“My prediction is that we'll continue to see this integration and we will start to see institutions and organisations working even closer together more effectively,” says Martin. "If all the ecosystem players bring their own unique strengths to the table, we will have some amazing joined-up thinking and the potential to do tremendous things." 


Bringing in investment

Events such as EIE24 — Scotland’s leading event that connects the country’s most innovative and scalable tech companies with key national and international investors — facilitate this engagement. 

It's really important that Scotland has a good number of very high quality conferences that bring people together to establish relationships between founders and investors.

The two-day annual event, taking place on April 30 and May 1 this year in Edinburgh, includes an investor-only networking evening and a showcase day that brings together international investors and founders.

“At the investor reception we’re bringing together the Scottish investment community and giving them the space to interact with international counterparts without any companies or corporations in the room,” says Martin. 

“For the showcase day, we spotlight innovative companies developing globally significant solutions — businesses that have got potential to grow and have an interesting story to tell. These businesses will have the opportunity to share their vision to those that can help them realise it.”

Mark Logan, chief entrepreneurial advisor to the Scottish Government who is widely respected across the nation's tech ecosystem, says EIE’s return as an in-person event in 2024 is excellent news.

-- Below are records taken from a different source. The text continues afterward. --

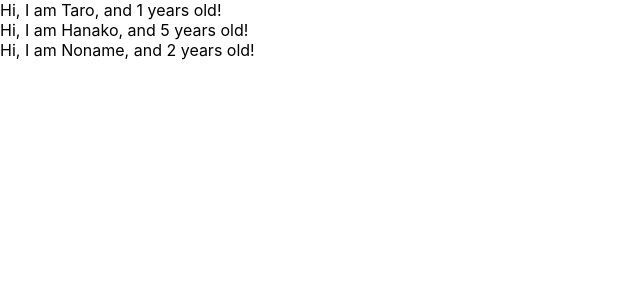
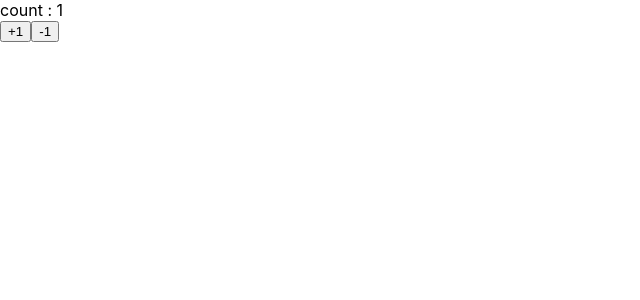
Before and after one commit to kawa0921/udemy-react-redux-crud-application, a React (Create React App) app: page / in a window 1280 px wide. Shown: the top 300 px of the page, without its empty margins (0-640 px from the left). Built offline with nearby package versions, Linux system fonts and the light colour scheme.

Commit message:
learn state and setState

```diff
--- a/src/App.js
+++ b/src/App.js
@@ -1,28 +1,30 @@
-import React from 'react';
-import PropTypes from 'prop-types'
+import React, { Component } from 'react';
 
-const App = () => {
-  const profiles = [
-    { name: "Taro", age: 1 },
-    { name: "Hanako", age: 5},
-    { name: "Noname", age: 2},
-  ]
-  return(
-    <div>
-      {profiles.map((profile, index) => {
-        return <User name={ profile.name } age={ profile.age } key={index} />
-      })}
-    </div>
-  )
-}
+const App = () => (<Counter></Counter>)
 
-const User = (props) => {
-return <div>Hi, I am { props.name }, and { props.age} years old!</div>
-}
+class Counter extends Component{
+  constructor(props){
+    super(props)
+    this.state = { count: 1 }
+  }
 
-User.propTypes = {
-  name: PropTypes.string,
-  age: PropTypes.number.isRequired,
+  handlePlusButton = () => {
+    this.setState( { count: this.state.count + 1} );
+  }
+
+  handleMinusButton = () => {
+    this.setState( { count: this.state.count - 1} );
+  }
+
+  render(){
+    return (
+    <React.Fragment>
+      <div>count : { this.state.count}</div>
+      <button onClick={this.handlePlusButton}>+1</button>
+      <button onClick={this.handleMinusButton}>-1</button>
+    </React.Fragment>
+    )
+  }
 }
 
 export default App;
```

“It's really important that Scotland has a good number of very high-quality conferences that bring people together to establish relationships between founders and investors, as well as between founders themselves,” says Logan. 

“I am particularly pleased with how the management team has evolved EIE, focusing on the quality and potential of the company's pitching, rather than the quantity. It will give us a chance to showcase what good looks like here in Scotland.” 

This environment also fosters a sense of competition amongst investors vying for the attention of the most promising companies. Stevenson says EIE is the perfect platform to showcase Scotland to the world. 

“This is how I look at an event like EIE: If the company is the rocket, and the investment is the rocket fuel, then EIE is the spaceport with a launch pad and a fuelling facility. In other words, without it, nothing gets off the ground.”

EIE24 has a world-class reputation as Scotland’s leading event that connects innovators and investors. Anyone wishing to find out more about EIE24 or who would like to register to attend the event can click here